“Epidemic” is brought to you by Just Human Productions. We’re funded in part by listeners like you. We’re powered and distributed by Simplecast.
Today’s episode was produced by Zach Dyer and me. Our music is by the Blue Dot Sessions. Our interns are Sonya Bharadwa, Annabel Chen, and Julie Levey.
If you enjoy the show, please tell a friend about it today. And if you haven’t already done so, leave us a review on Apple Podcasts. It helps more people find out about the show!
You can learn more about this podcast, how to engage with us on social media, and how to support the podcast at epidemic.fm. That’s epidemic.fm. Just Human Productions is a 501(c)(3) non-profit organization, so your donations to support our podcasts are tax-deductible. Go to epidemic.fm to make a donation. We release “Epidemic” twice a week on Tuesdays and Fridays. But producing a podcast costs money… we’ve got to pay Zach! So please make a donation to help us keep this going.
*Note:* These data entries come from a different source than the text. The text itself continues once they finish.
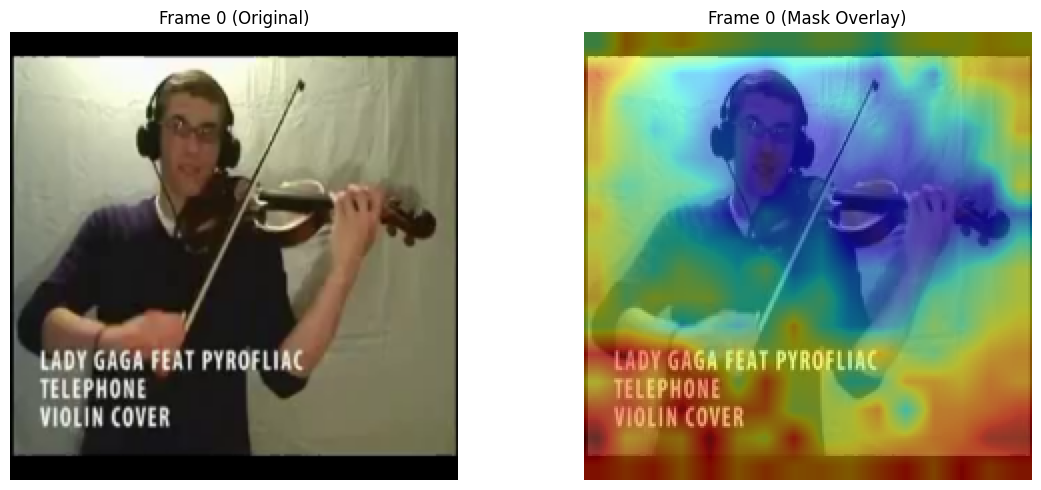
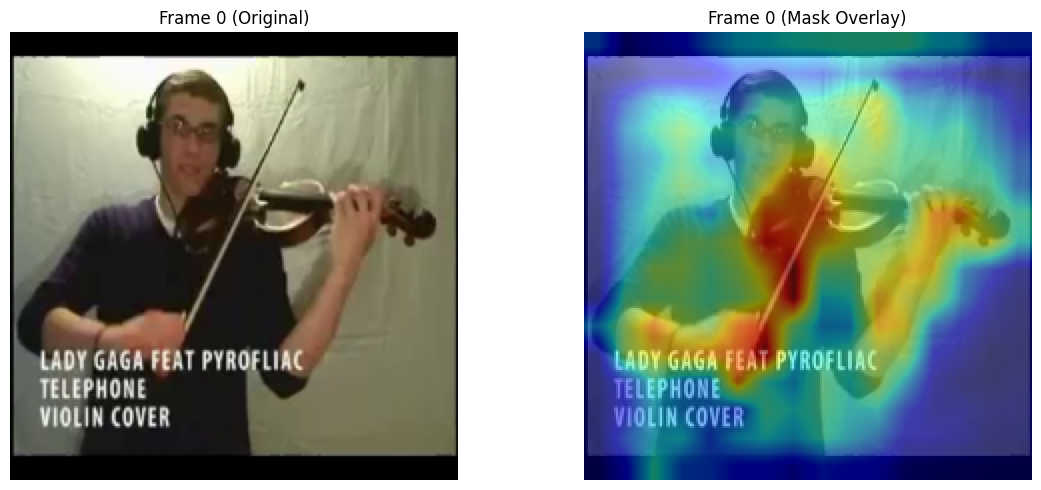
dinon finetune initial

diff --git a/DiffTrack/point_sampling/train_new.py b/DiffTrack/point_sampling/train_new.py
@@ -1,5 +1,5 @@
 import os
-os.environ["CUDA_VISIBLE_DEVICES"] = "0,1,2,3"
+os.environ["CUDA_VISIBLE_DEVICES"] = "2,3,4,5"
 
 import torch
 import torch.nn.functional as F
@@ -9,7 +9,7 @@ from torch.utils.data import DataLoader
 from model_finetune import DINOv2_LoRA, get_robust_mask
 import random
 import numpy as np
-from data_utils import UCFRep_Finetune
+from data_utils import UCFRep_finetune
 SEED = 42
 
 def seed_everything(seed: int = SEED) -> None:
@@ -29,21 +29,14 @@ def train():
     device = torch.device("cuda" if torch.cuda.is_available() else "cpu")
     
     #use the new hybrid dataset
-    dataset = UCFRep_Finetune(
-        mp4_dir="UCF_Rep/train", 
+    dataset = UCFRep_finetune(
+        mp4_dir="UCF_Rep/train",
         pt_dir="ucfrep_intermediate_dataset", 
     )
     dataloader = DataLoader(dataset, batch_size=16, shuffle=True, drop_last=True) #EXPERIMENT WITH BATCH NEGATIVES LATER??
     
-    
-    '''
-    now make the mask using flow + depth:
-    '''
-    
-    
-    
-    #init lora model
-    model = DINOv2_LoRA().to(device)
+    #init lora model with the new head
+    model = DINOv2_LoRA().to(device)    
     
     num_gpus = torch.cuda.device_count() 
     print(f"Active GPUs for this session: {num_gpus}")
@@ -51,101 +44,100 @@ def train():
     if num_gpus > 1:
         model = nn.DataParallel(model)
         
-    #only optimize the lora parameters, not the frozen backbone
-    #learning rate slightly higher for lora is standard practice
+    #only optimize the lora parameters AND the new seg_head
     optimizer = optim.Adam(model.parameters(), lr=1e-4)
     temperature = 0.07
     
-    #we can use amp safely now because rgb inputs are small
-    scaler = torch.amp.GradScaler('cuda')
+    #can use amp safely now because rgb inputs are small
+    # scaler = torch.amp.GradScaler('cuda')
     model.train()
     
-    for epoch in range(10):
+    for epoch in range(100):
         for batch_idx, batch in enumerate(dataloader):
             optimizer.zero_grad()
             
-            #1. move rgb frames to gpu for the model
-            anchor_pixels = batch["anchor_pixels"].to(device) #[b, t, 3, 224, 224]
-            pos_pixels = batch["pos_pixels"].to(device)
-            B, T = anchor_pixels.shape[0], anchor_pixels.shape[1]
+            # 1. Stack anchor and pos to create the T=2 dimension for the model
+            # [B, C, H, W] -> unsqueeze -> [B, 1, C, H, W] -> concat -> [B, 2, C, H, W]
+            pixels = torch.cat([batch["im1_pixels"].unsqueeze(1), batch["im2_pixels"].unsqueeze(1)], dim=1).to(device)
+            flow = torch.cat([batch["im1_flow"].unsqueeze(1), batch["im2_flow"].unsqueeze(1)], dim=1).to(device)
+            depth = torch.cat([batch["im1_depth"].unsqueeze(1), batch["im2_depth"].unsqueeze(1)], dim=1).to(device)
             
-            #2. keep physics on cpu temporarily to save vram
-            #they are only needed for the loss math later
-            anchor_flow = batch["anchor_flow"]
-            anchor_depth = batch["anchor_depth"]
-            pos_flow = batch["pos_flow"]
-            pos_depth = batch["pos_depth"]
-
-            with torch.amp.autocast('cuda'):
-                #dino features out - [b, t, 768, 16, 16]
-                anchor_dino = model(anchor_pixels)
-                pos_dino = model(pos_pixels)
-
-                #calculate masks using robust physics heuristic
-                anchor_mask_224 = get_robust_mask(anchor_flow, anchor_depth).to(device) #[b, t, 1, 224, 224]
-                pos_mask_224 = get_robust_mask(pos_flow, pos_depth).to(device)
-                
-                curr_bt = anchor_mask_224.shape[0] * anchor_mask_224.shape[1]
-                
-                #downsample masks from 224x224 to 16x16 to match dino patches
-                #we reshape to 4d for interpolate, then back to 5d
-                anchor_mask = F.interpolate(
-                    anchor_mask_224.view(curr_bt, 1, 224, 224), 
-                    size=(16, 16), 
-                    mode='nearest'
-                ).view(B, T, 1, 16, 16)
-                
-                pos_mask = F.interpolate(
-                    pos_mask_224.view(curr_bt, 1, 224, 224), 
-                    size=(16, 16), 
-                    mode='nearest'
-                ).view(B, T, 1, 16, 16)
-
-                #weighted averaging
-                #we sum across time (dim=1) and space (dim=3,4) to get one single vector per video
-                anchor_vec = torch.sum(anchor_dino * anchor_mask, dim=(1, 3, 4)) / (torch.sum(anchor_mask, dim=(1, 3, 4)) + 1e-8)
-                pos_vec = torch.sum(pos_dino * pos_mask, dim=(1, 3, 4)) / (torch.sum(pos_mask, dim=(1, 3, 4)) + 1e-8)
-                
-                anchor_vec = F.normalize(anchor_vec, dim=1) #[b, 768]
-                pos_vec = F.normalize(pos_vec, dim=1) #[b, 768]
-                
-                '''
-                contrastive learning loss! - infoNCE
-                '''
-                #infonce logits (temporal positives/negatives)
-                temporal_logits = torch.matmul(anchor_vec, pos_vec.T) / temperature #diagonals should tend to 1(positives)
-                
-                #spatial negatives (background of the same videos)
-                anchor_bg_mask = 1.0 - anchor_mask
-                anchor_bg_vec = F.normalize(torch.sum(anchor_dino * anchor_bg_mask, dim=(1, 3, 4)) / (torch.sum(anchor_bg_mask, dim=(1, 3, 4)) + 1e-8), dim=1)
-                anchor_spatial_logits = torch.sum(anchor_vec * anchor_bg_vec, dim=1, keepdim=True) / temperature
-                
-                pos_bg_mask = 1.0 - pos_mask
-                pos_bg_vec = F.normalize(torch.sum(pos_dino * pos_bg_mask, dim=(1, 3, 4)) / (torch.sum(pos_bg_mask, dim=(1, 3, 4)) + 1e-8), dim=1)
-                pos_spatial_logits = torch.sum(anchor_vec * pos_bg_vec, dim=1, keepdim=True) / temperature
-
-                #dot prod b/w bg_vec and vec s hould be very low..
-                
-                #combine and calculate loss
-                logits = torch.cat([temporal_logits, anchor_spatial_logits, pos_spatial_logits], dim=1)
-                labels = torch.arange(B).to(device)
-                loss = F.cross_entropy(logits, labels)
+            b, t = pixels.shape[0], pixels.shape[1]
             
-            #scale and step
-            scaler.scale(loss).backward()
-            scaler.step(optimizer)
-            scaler.update()
+
+            # with torch.amp.autocast('cuda'):
+            outputs = model(pixels)
+            patch_features = outputs["patch_features"] # [B, 2, 768, 16, 16]
+            pred_mask = outputs["pred_mask"]  # [B, 2, 1, 16, 16]
+
+            #creating flow+depth mask
+            high_res_mask = get_robust_mask(flow, depth) #[B, 2, 1, 224, 224]
+            #downsample it
+            high_res_mask_flat = high_res_mask.view(b * t, 1, 224, 224)
+            low_res_mask = F.interpolate(high_res_mask_flat, size=(16, 16), mode='nearest')
+            binary_mask = low_res_mask.view(b, t, 1, 16, 16) # [B, 2, 1, 16, 16]..but will downsampling ruin the mask??
+            
+            #cross entropy loss [CHECK PAPER: 'wholly unsupervised!..']
+            loss_ce = F.binary_cross_entropy(pred_mask, binary_mask)
+            
+            #contrastive loss
+            features_flat = patch_features.permute(0, 1, 3, 4, 2).reshape(-1, 768) # [num patches, 768]
+            features_flat = F.normalize(features_flat, dim=1)
+            
+            mask_flat = binary_mask.view(-1)
+            
+            #seperation
+            actor_vectors = features_flat[mask_flat == 1]
+            bg_vectors = features_flat[mask_flat == 0]
+            
+            loss_cr = torch.tensor(0.0, device=device)
+            
+            if actor_vectors.size(0) > 1 and bg_vectors.size(0) > 0:
+                
+                #similarity between all actors (positive set!)
+                sim_pos = torch.matmul(actor_vectors, actor_vectors.T) / temperature
+                
+                # mask out the diagonal (self similarity avoiding)
+                eye = torch.eye(sim_pos.size(0), device=device, dtype=torch.bool)
+                sim_pos = sim_pos.masked_fill(eye, -1e9)
+                
+                # imilarity between actors and background (negative set)
+                sim_neg = torch.matmul(actor_vectors, bg_vectors.T) / temperature
+                
+                #math
+                max_val = torch.max(torch.cat([sim_pos, sim_neg], dim=1), dim=1, keepdim=True)[0]
+                exp_pos = torch.exp(sim_pos - max_val)
+                exp_neg = torch.exp(sim_neg - max_val)
+                
+                #InfoNCE
+                sum_exp_pos = exp_pos.sum(dim=1)
+                sum_exp_neg = exp_neg.sum(dim=1)
+                prob = sum_exp_pos / (sum_exp_pos + sum_exp_neg + 1e-8)
+                
+                # final CR loss is the negative log of that probability
+                loss_cr = -torch.log(prob + 1e-8).mean()
+            
+            total_loss = loss_ce + loss_cr
+                
+            # #scale and step
+            # scaler.scale(total_loss).backward()
+            # scaler.step(optimizer)
+            # scaler.update()
+            
+            total_loss.backward()
+            optimizer.step()
             
             if batch_idx % 5 == 0:
-                print(f"Epoch: {epoch}, Batch: {batch_idx}, Loss: {loss.item():.4f}")
+                print(f"Epoch: {epoch}, Batch: {batch_idx}, Total Loss: {total_loss.item():.4f} (CE: {loss_ce.item():.4f}, CR: {loss_cr.item():.4f})")
         
         os.makedirs("test_models", exist_ok=True)
-        checkpoint_path = os.path.join("test_models", f"lora_dino_epoch_{epoch}.pth")
-        
-        #safeguard for data parallel saving
-        save_state = model.module.state_dict() if num_gpus > 1 else model.state_dict()
-        torch.save(save_state, checkpoint_path)
-        print(f"Model saved to {checkpoint_path}")
+        checkpoint_path = os.path.join("test_models", f"new_lora_dino_epoch_{epoch}.pth")
+        # Save checkpoint every 50th epoch (50, 100, ...)
+        if (epoch + 1) % 25 == 0:
+            # safeguard for DataParallel saving
+            save_state = model.module.state_dict() if num_gpus > 1 else model.state_dict()
+            torch.save(save_state, checkpoint_path)
+            print(f"Model saved to {checkpoint_path}")
         
 if __name__ == "__main__":
     train()

diff --git a/DiffTrack/point_sampling/model_finetune.py b/DiffTrack/point_sampling/model_finetune.py
@@ -23,24 +23,37 @@ class DINOv2_LoRA(nn.Module):
         
         #wrap the model so we only train the tiny lora adapters
         self.model = get_peft_model(self.backbone, config)
+        
+        '''
+        NEW!- adding a head after finetuning for mask generation..
+        '''
+        self.seg_head = nn.Sequential(
+            nn.Conv2d(768, 1, kernel_size=1), #768d is the output of DINOv2-base
+            nn.Sigmoid() #output 0-1
+        )
 
     def forward(self, x):
-        #x input shape: [b, t, 3, 224, 224]
+        #x input shape: [b, t, 3, 224, 224]. #NOW T=2, there are only 2 image pairs.
         b, t, c, h, w = x.shape
         
         #squash b and t to process frames through dino in one go
-        x = x.view(b * t, c, h, w) #ts is now [32, 3, 224, 224]
+        x = x.view(b * t, c, h, w) #ts is now [b*2, 3, 224, 224]
         
         #run through lora-wrapped dino
         outputs = self.model(x)
-        features = outputs.last_hidden_state #[b*t, 257, 768] -> [32, 257, 768]; 256 patch tokens + [cls] token
+        features = outputs.last_hidden_state #[b*t, 257, 768]; 256 patch tokens + [cls] token
         
         #grab patch tokens (ignore cls token at index 0)
         #reshape back to [b*t, 768, 16, 16] for spatial masking later
         patch_features = features[:, 1:, :].permute(0, 2, 1).view(b * t, 768, 16, 16)
         
-        #separate batch and time again before returning
-        return patch_features.view(b, t, 768, 16, 16)
+        #pass the predicted patch tokens into head, to get mask
+        pred_mask = self.seg_head(patch_features)
+        return {
+            "patch_features": patch_features.view(b, t, 768, 16, 16),
+            "pred_mask": pred_mask.view(b, t, 1, 16, 16)
+        }
+        
 
 def get_robust_mask(flow, depth, threshold_multiplier=1.2):
     #flow shape: [b, t, 2, h, w], depth shape: [b, t, 1, h, w]
@@ -48,15 +61,18 @@ def get_robust_mask(flow, depth, threshold_multiplier=1.2):
     
     # calculate motion magnitude
     mag = torch.norm(flow, dim=2, keepdim=True) #[b, t, 1, h, w]
-    
-    #normalize depth to 0-1 range
-    depth_norm = depth / (depth.max() + 1e-8) #higher is closer, lower is farther
+        
+    #normalizing per frame- f_max: [b, t, 1, 1, 1]
+    f_max = depth.flatten(2).max(dim=-1)[0].view(depth.shape[0], depth.shape[1], 1, 1, 1)
+    depth_norm = depth / (f_max + 1e-8)
     
     combined_score = mag * depth_norm
     
     #instead of a hard cutoff, we only take pixels 'more active' than the average
     #this saves us if the whole frame is panning
     mean_score = combined_score.mean(dim=(3, 4), keepdim=True) #[4, 8, 1, 1, 1]
-    binary_mask = (combined_score > (mean_score * threshold_multiplier)).float()
+    thresh = torch.clamp(mean_score * threshold_multiplier, min=0.01)
+    
+    binary_mask = (combined_score > thresh).float()
     
     return binary_mask

diff --git a/DiffTrack/point_sampling/finetune_dino_test.py b/DiffTrack/point_sampling/finetune_dino_test.py
@@ -8,9 +8,9 @@ import matplotlib.pyplot as plt
 from transformers import AutoModel
 # from sklearn.cluster import KMeans
 
-checkpoint_path = "test_models/lora_dino_epoch_1.pth" 
-video_path = "UCF_Rep/val/v_PlayingViolin_g22_c02.mp4" #pick a specific video to test
-# video_path = "vids_mp4/swim.mp4" #pick a specific video to test 
+checkpoint_path = "test_models/new_lora_dino_epoch_49.pth" 
+video_path = "UCF_Rep/val/v_CuttingInKitchen_g21_c01.mp4" #pick a specific video to test
+# video_path = "vids_mp4/benchpress.mp4" #pick a specific video to test 
 # video_path = "countix/-dxBq0WzYRU_35.42309_37.71705.mp4"
 device = torch.device("cuda" if torch.cuda.is_available() else "cpu")
 
@@ -44,13 +44,13 @@ def visualize():
 
     with torch.no_grad():
         #features shape: [1, T, 768, 16, 16]
-        features = model(input_tensor)
+        outputs = model(input_tensor)
         
         #calculate self-similarity to find the 'actor'
         #we take the average feature vector as the 'goal'
         #then see which patches look most like it
-        avg_feature = features.mean(dim=(1, 3, 4), keepdim=True) # [1, 1, 768, 1, 1]
-        sim_map = torch.cosine_similarity(features, avg_feature, dim=2) # [1, T, 16, 16]
+        features = outputs["patch_features"]
+        predicted_mask = outputs["pred_mask"]
 
         # '''
         # alt method
@@ -99,9 +99,10 @@ def visualize():
         
     #4. plotting (first frame only)
     fig, axes = plt.subplots(1, 2, figsize=(12, 5))
+    heatmap_tensor = predicted_mask[0, 0].unsqueeze(0)
 
     heatmap = F.interpolate(
-        sim_map[0, 0].view(1, 1, 16, 16),
+        heatmap_tensor, # Take first frame of the pair
         size=(224, 224),
         mode='bilinear'
     ).squeeze().cpu().numpy()
@@ -121,11 +122,11 @@ def visualize():
     # cbar.set_label('similarity to actor vector', rotation=270, labelpad=15)
 
     plt.tight_layout()
-    os.makedirs("point_sampling/finetuned_test/", exist_ok=True)
+    os.makedirs("point_sampling/finetuned_test_new/", exist_ok=True)
     
     # Extract video name without .mp4 and leading directories
     video_name = os.path.splitext(os.path.basename(video_path))[0]
-    save_name = f"point_sampling/finetuned_test/{video_name}_dino_mask.png"
+    save_name = f"point_sampling/finetuned_test_new/{video_name}_dino_mask.png"
     plt.savefig(save_name, bbox_inches='tight')
     print(f"saved visualization to {save_name}")
 

diff --git a/DiffTrack/point_sampling/data_utils.py b/DiffTrack/point_sampling/data_utils.py
@@ -302,6 +302,7 @@ class UCFRep_finetune(Dataset):
         self.mp4_dir = mp4_dir
         self.video_names = [f for f in os.listdir(pt_dir) if os.path.isdir(os.path.join(pt_dir, f))]
         self.k = k
+        self.pt_dir = pt_dir
         
         self.norm_mean = torch.tensor([0.485, 0.456, 0.406]).view(3, 1, 1)
         self.norm_std = torch.tensor([0.229, 0.224, 0.225]).view(3, 1, 1)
And check out our sister podcast “American Diagnosis.” You can find it wherever you listen to podcasts or at americandiagnosis.fm. On “American Diagnosis,” we cover some of the biggest public health challenges affecting the nation today. In Season 1, we covered youth and mental health; in season 2, the opioid overdose crisis; and in season 3, gun violence in America.
Celine Gounder: I’m Dr. Celine Gounder. Thanks for listening to “Epidemic.”